  • Foster dietary changes: Reducing the consumption of animal-based foods in countries with high level of per capita consumption could contribute to lower feed demand. However, change in diets is a long-term development and statistics of food consumption do not show strong movements between major foods from one year to another. Although, policies can support dietary changes, given the pace of change this will not address the current market shortages.

Further reading

[10] AMIS (2022), AMIS Market Monitor No.99 June 2022,

[11] FAO (2022), FAO Food Price Index,

[14] FAO (2022), Technical Platform on the Measurement and Reduction of Food Loss and Waste,

[3] FAO (2022), The importance of Ukraine and the Russian Federation for global agricultural: 10 June 2022 Update, http://file://

[7] FAO (2022), The importance of Ukraine and the Russian Federation for global agricultural: 10 June 2022 Update, http://file://

[12] FAO et al. (2021), 2021 State of Food Security and Nutrition in the World,

[2] IEA (2022), Imports/Exports,

[6] Kyiv School of Economics (2022), Agricultural War Damages Review. Ukraine,

[13] OECD (2022), Agricultural Policy Monitoring and Evaluation 2022: Reforming Agricultural Policies for Climate Change Mitigation, OECD Publishing, Paris,

[15] OECD/FAO (2022), OECD-FAO Agricultural Outlook 2022-2031, OECD Publishing, Paris,

[1] OIL WORLD (2022), ,

[9] UN Global Crises Response Group on Food, Energy and Finance (2022), Global impact of the war in Ukraine: Billions of people face the greatest cost-of-living crisis in a generation,

[4] UNCTAD (2022), Global impact of war in Ukraine on food, energy and finance systems,

[8] UNHCR (2022), Ukraine Refugee Situation,

[5] USDA (2022), World Agricultural Supply and Demand Estimates,


Hubertus GAY (✉

Clara FREZAL (✉

Marcel ADENÄUER (✉



Aglink-Cosimo is a comprehensive partial equilibrium model for global agriculture. It underlies the baseline projections of the OECD-FAO Agricultural Outlook 2022-2031 (OECD/FAO, 2022[15]). A detailed documentation on the Aglink-Cosimo model is available at


The FAO estimates that globally about 14% of food produced is lost before reaching the retail level.
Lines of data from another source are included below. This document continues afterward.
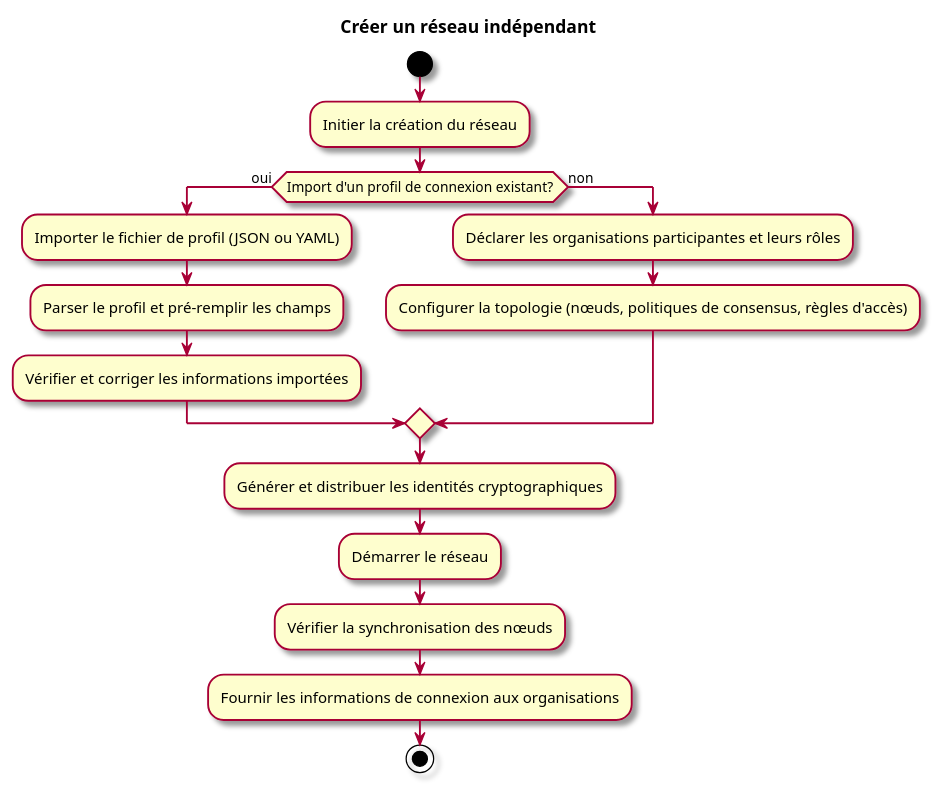
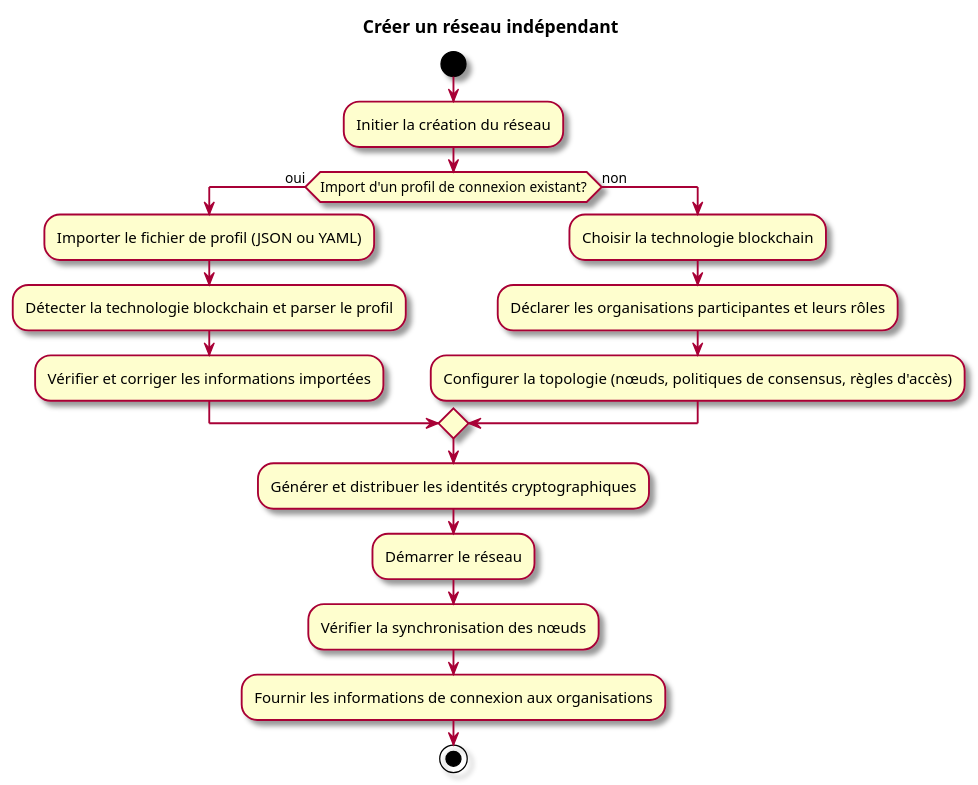
The second of 2 diagrams in specs/1-Expression/UCADM-Administration/UCADM02.md (olivaux/myr), drawn with PlantUML before and after one commit. The commit also changed other lines of this file and 12 other files, not shown here.

````diff
--- a/specs/1-Expression/UCADM-Administration/UCADM02.md
+++ b/specs/1-Expression/UCADM-Administration/UCADM02.md
@@ -65,21 +66,22 @@
 ```plantuml
 @startuml
 skin rose
 title Créer un réseau indépendant
 start
 :Initier la création du réseau;
 if (Import d'un profil de connexion existant?) then (oui)
   :Importer le fichier de profil (JSON ou YAML);
-  :Parser le profil et pré-remplir les champs;
+  :Détecter la technologie blockchain et parser le profil;
   :Vérifier et corriger les informations importées;
 else (non)
+  :Choisir la technologie blockchain;
   :Déclarer les organisations participantes et leurs rôles;
   :Configurer la topologie (nœuds, politiques de consensus, règles d'accès);
 endif
 :Générer et distribuer les identités cryptographiques;
 :Démarrer le réseau;
 :Vérifier la synchronisation des nœuds;
 :Fournir les informations de connexion aux organisations;
 stop
 @enduml
 ```
````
An important share of food that is available to consumers is also wasted, estimated at 17% in 2019 (FAO, 2022[14]).